■ Task instructions: Give a faithful, exact copy of all entries, minus the images.

■ Source records:
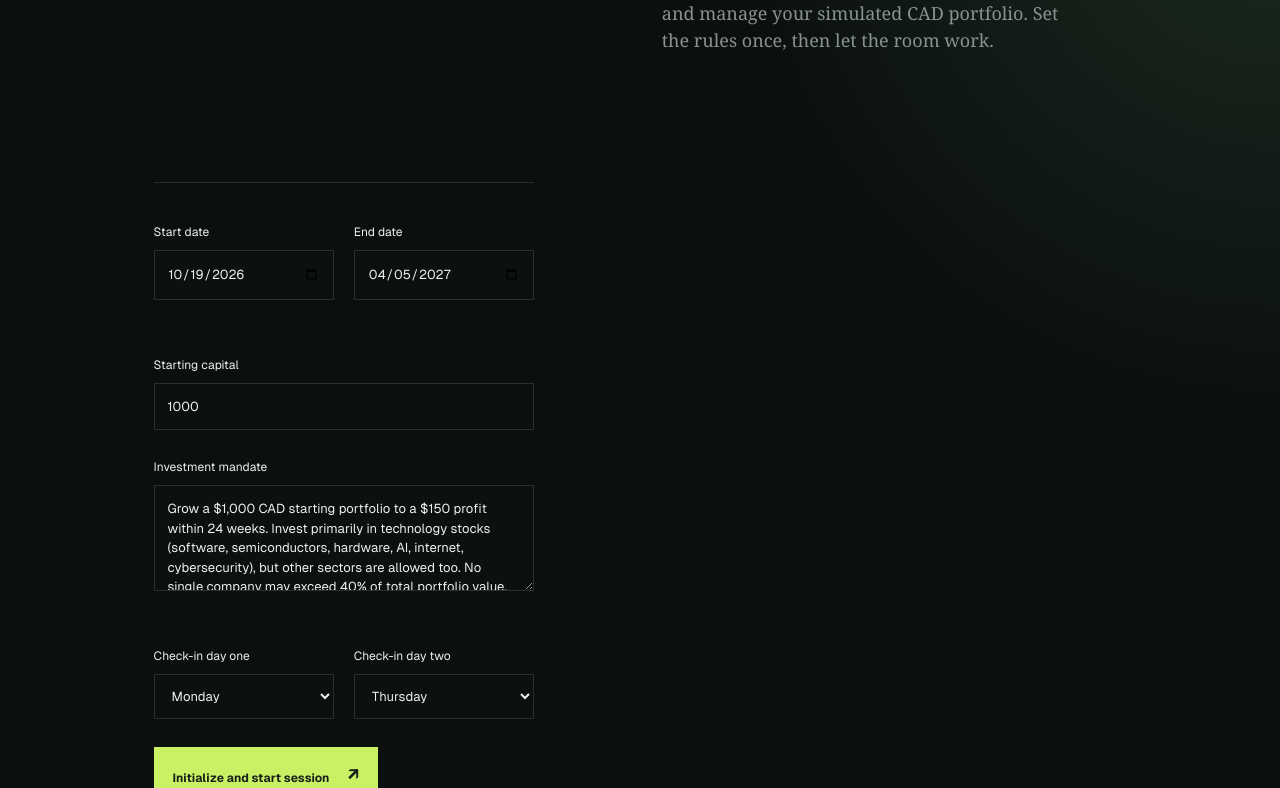
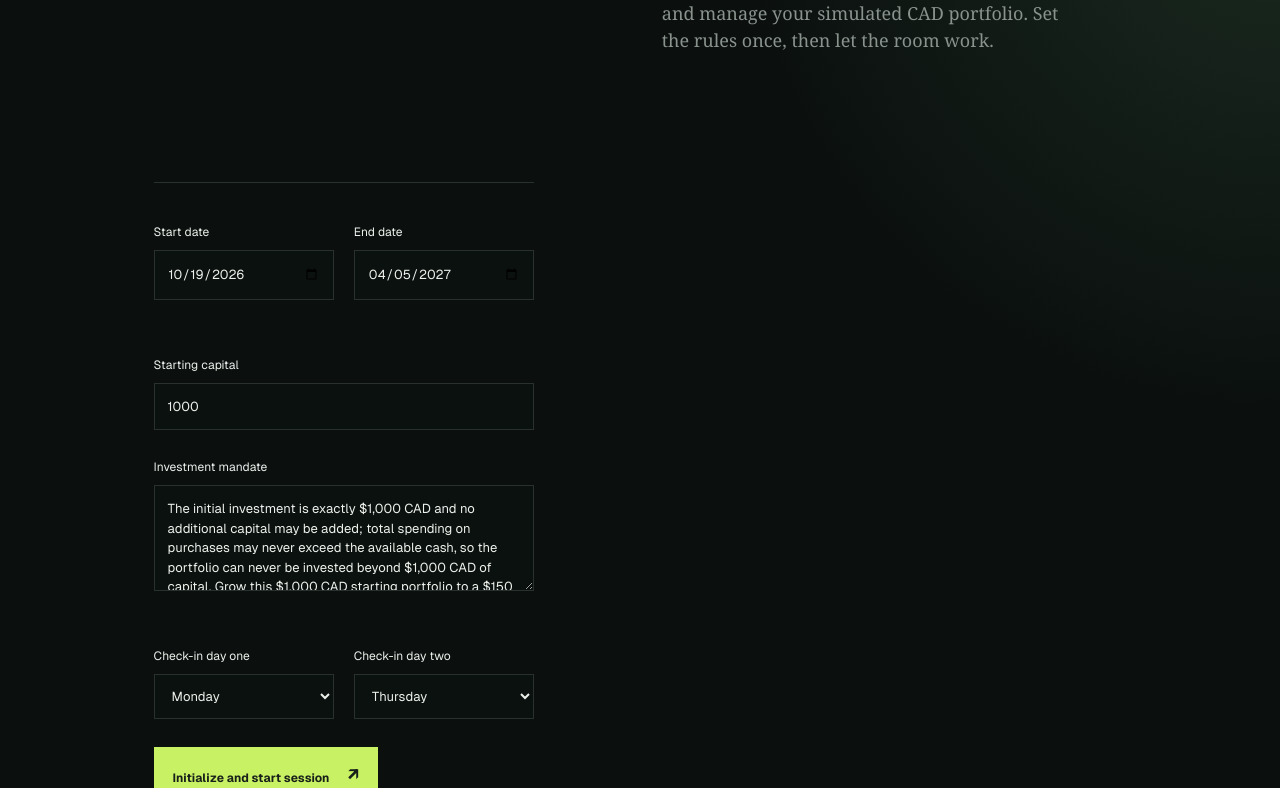
Before and after one commit to LINEL-1/projectgauntletv2, a Next.js app: page / in a window 1280 px wide. Shown: the part 394-1182 px from the top of the page. Built offline with nearby package versions, Linux system fonts and the light colour scheme.

Commit message:
Update page.tsx

```diff
--- a/src/app/page.tsx
+++ b/src/app/page.tsx
@@ -187,7 +187,7 @@ function SetupScreen({ onComplete }: { onComplete: (state: FlowState, runId: str
     start_date: "2026-10-19",
     end_date: "2027-04-05",
     starting_capital: "1000",
-    investment_mandate: "Grow a $1,000 CAD starting portfolio to a $150 profit within 24 weeks. Invest primarily in technology stocks (software, semiconductors, hardware, AI, internet, cybersecurity), but other sectors are allowed too. No single company may exceed 40% of total portfolio value.",
+    investment_mandate: "The initial investment is exactly $1,000 CAD and no additional capital may be added; total spending on purchases may never exceed the available cash, so the portfolio can never be invested beyond $1,000 CAD of capital. Grow this $1,000 CAD starting portfolio to a $150 profit within 24 weeks. Invest primarily in technology stocks (software, semiconductors, hardware, AI, internet, cybersecurity), but other sectors are allowed too. No single company may exceed 40% of total portfolio value.",
     checkin_weekday_1: "Monday",
     checkin_weekday_2: "Thursday",
   });
```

■ Exercise answer:
Before and after one commit to LINEL-1/projectgauntletv2, a Next.js app: page / in a window 1280 px wide. Shown: the part 394-1182 px from the top of the page. Built offline with nearby package versions, Linux system fonts and the light colour scheme.

Commit message:
Update page.tsx

```diff
--- a/src/app/page.tsx
+++ b/src/app/page.tsx
@@ -187,7 +187,7 @@ function SetupScreen({ onComplete }: { onComplete: (state: FlowState, runId: str
     start_date: "2026-10-19",
     end_date: "2027-04-05",
     starting_capital: "1000",
-    investment_mandate: "Grow a $1,000 CAD starting portfolio to a $150 profit within 24 weeks. Invest primarily in technology stocks (software, semiconductors, hardware, AI, internet, cybersecurity), but other sectors are allowed too. No single company may exceed 40% of total portfolio value.",
+    investment_mandate: "The initial investment is exactly $1,000 CAD and no additional capital may be added; total spending on purchases may never exceed the available cash, so the portfolio can never be invested beyond $1,000 CAD of capital. Grow this $1,000 CAD starting portfolio to a $150 profit within 24 weeks. Invest primarily in technology stocks (software, semiconductors, hardware, AI, internet, cybersecurity), but other sectors are allowed too. No single company may exceed 40% of total portfolio value.",
     checkin_weekday_1: "Monday",
     checkin_weekday_2: "Thursday",
   });
```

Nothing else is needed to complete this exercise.